What’s the most precious commodity for a pharmacy? You can’t buy more if you run out and you can’t sell it, in the unlikely event you had any to spare. I am, of course, talking about time. These days it feels like there aren’t enough hours in the day, particularly if you’re a pharmacist, and I’m sure most staff feel this as well.
Pharmacy has improved efficiency in the past through innovations such as PMRs and other time-saving support tools. While we aren’t completely at the end of the pipeline for these sorts of things (think serial dispensing and robotics), it can feel like there’s little or no slack in the system as it stands.
But what can we do while we await the next technological time-saving advance in pharmacy? One thing that I think pharmacists can do is to take a step back and look at what you do in the pharmacy and how you do it.
In my experience, pharmacists, in particular, tend to hold on to far too many tasks that other members of staff would be perfectly capable of doing. This could be something as simple as answering the phone or counting the prescriptions. It all depends on the skill mix in the pharmacy, but often I see pharmacists thinking it’s easier or quicker to do something themselves than to show someone else how to do it. On that one occasion it may be, but going forward it will pay to show others how to do different tasks in the pharmacy. I often ask myself, ‘Does it really need me to do this?’ If the answer is ‘no’ and someone else is available, then I will ask or show them. The trick I’ve found with this is to try and incorporate these sorts of jobs into someone’s daily role and responsibilities so that I know they are covered. I can then do the things that really need me as the pharmacist to do them.

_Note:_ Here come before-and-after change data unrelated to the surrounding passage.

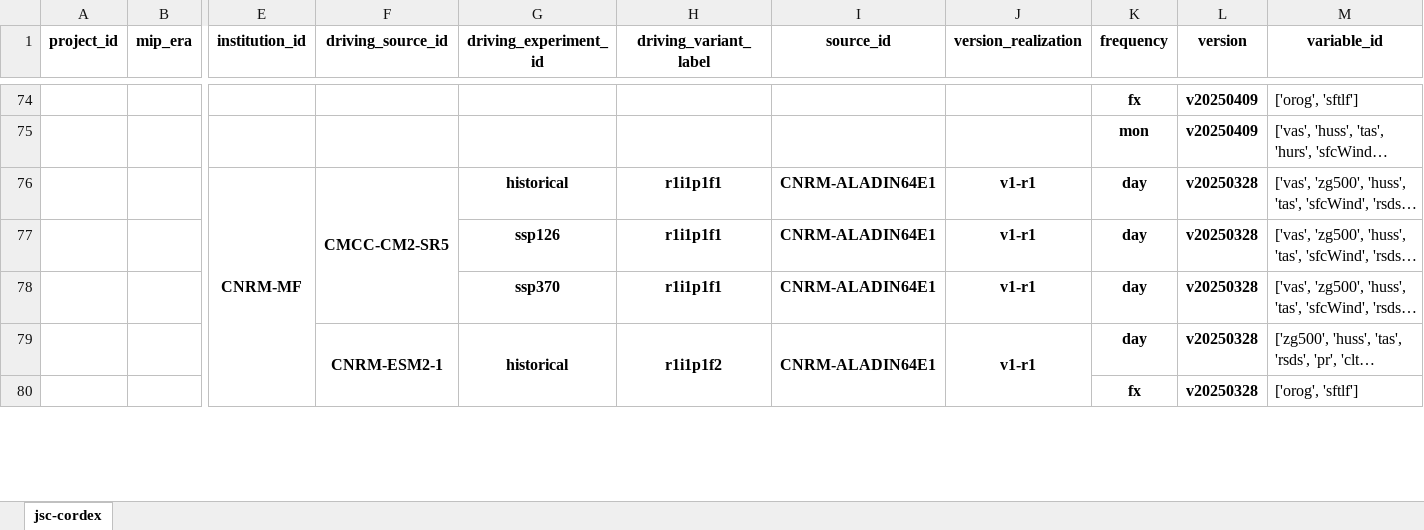
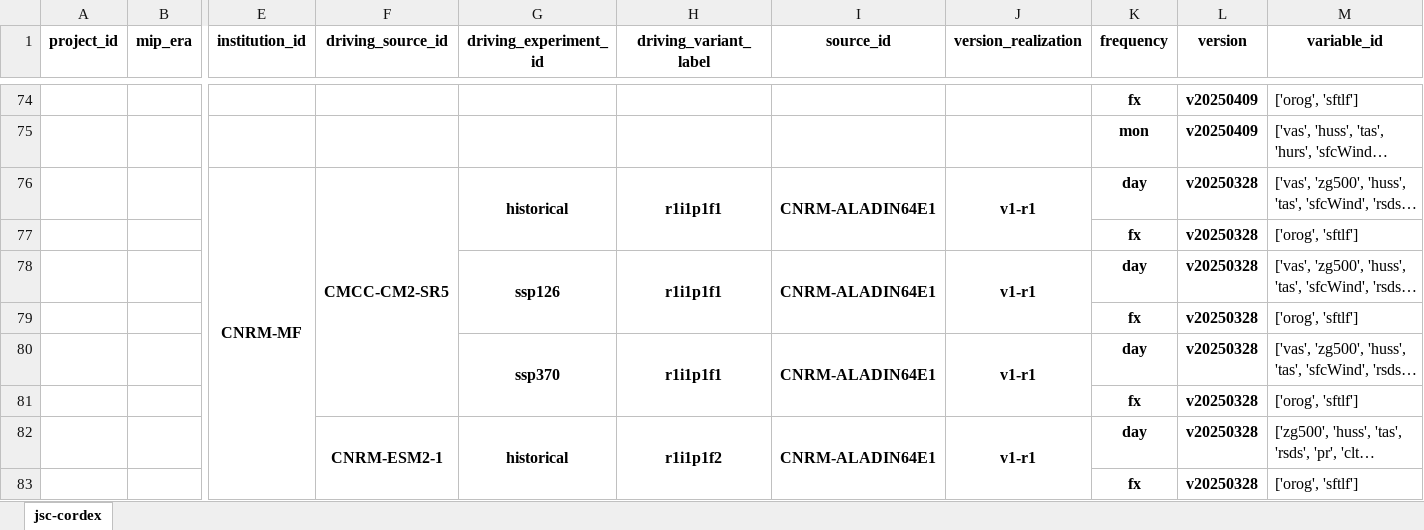
Before and after one commit to larsbuntemeyer/joint-evaluation, an Excel workbook: catalog.xlsx, sheet jsc-cordex, drawn as a sheet; only a part is shown, gaps mark what is left out; long unchanged cells end in …; values as stored, in another font and other column widths than the file's, no borders; addresses are those after the commit; rows hold the shown columns only; the diff names each change by its address in the sheet, - before the commit and + after, or states it on an @@ line.

```diff
--- a/catalog.xlsx (sheet jsc-cordex)
+++ b/catalog.xlsx (sheet jsc-cordex)
+G76:G77 merged
+H76:H77 merged
+I76:I77 merged
+J76:J77 merged
+row 77:  |  |  |  |  |  |  |  | fx | v20250328 | ['orog', 'sftlf']
+G78:G79 merged
+H78:H79 merged
+I78:I79 merged
+J78:J79 merged
+row 79:  |  |  |  |  |  |  |  | fx | v20250328 | ['orog', 'sftlf']
+G80:G81 merged
+H80:H81 merged
+I80:I81 merged
+J80:J81 merged
+row 81:  |  |  |  |  |  |  |  | fx | v20250328 | ['orog', 'sftlf']
```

So come on, don’t be afraid to let go of a few things. You will be amazed by how well staff can handle them, sometimes even better than an overstretched pharmacist.
The problem is that this is just shifting workload around the same tasks are just being performed by different people. To create capacity we need to work smarter, rather than harder.
In my experience, pharmacists, in particular, tend to hold on to far too many tasks that other members of staff would be perfectly capable of doing
If you take a good look, I am sure you can find all kinds of small efficiencies in your pharmacy. This could be something as simple as looking at your ordering system. It’s so more efficient to check off one order of 10 packs of paracetamol than 10 orders of one pack, for example.
Whether it’s a simple thing like that or a more complicated one such as restructuring your prescription-collection schedule to even out workflow, small efficiencies do soon add up.
I’ve also found that by targeting those things that were actually wasting time (eg looking for prescriptions that aren’t yet back from the surgery), you can sometimes remove a small amount of daily stress for everyone across the pharmacy team as well.
Noel Wicks is an independent pharmacist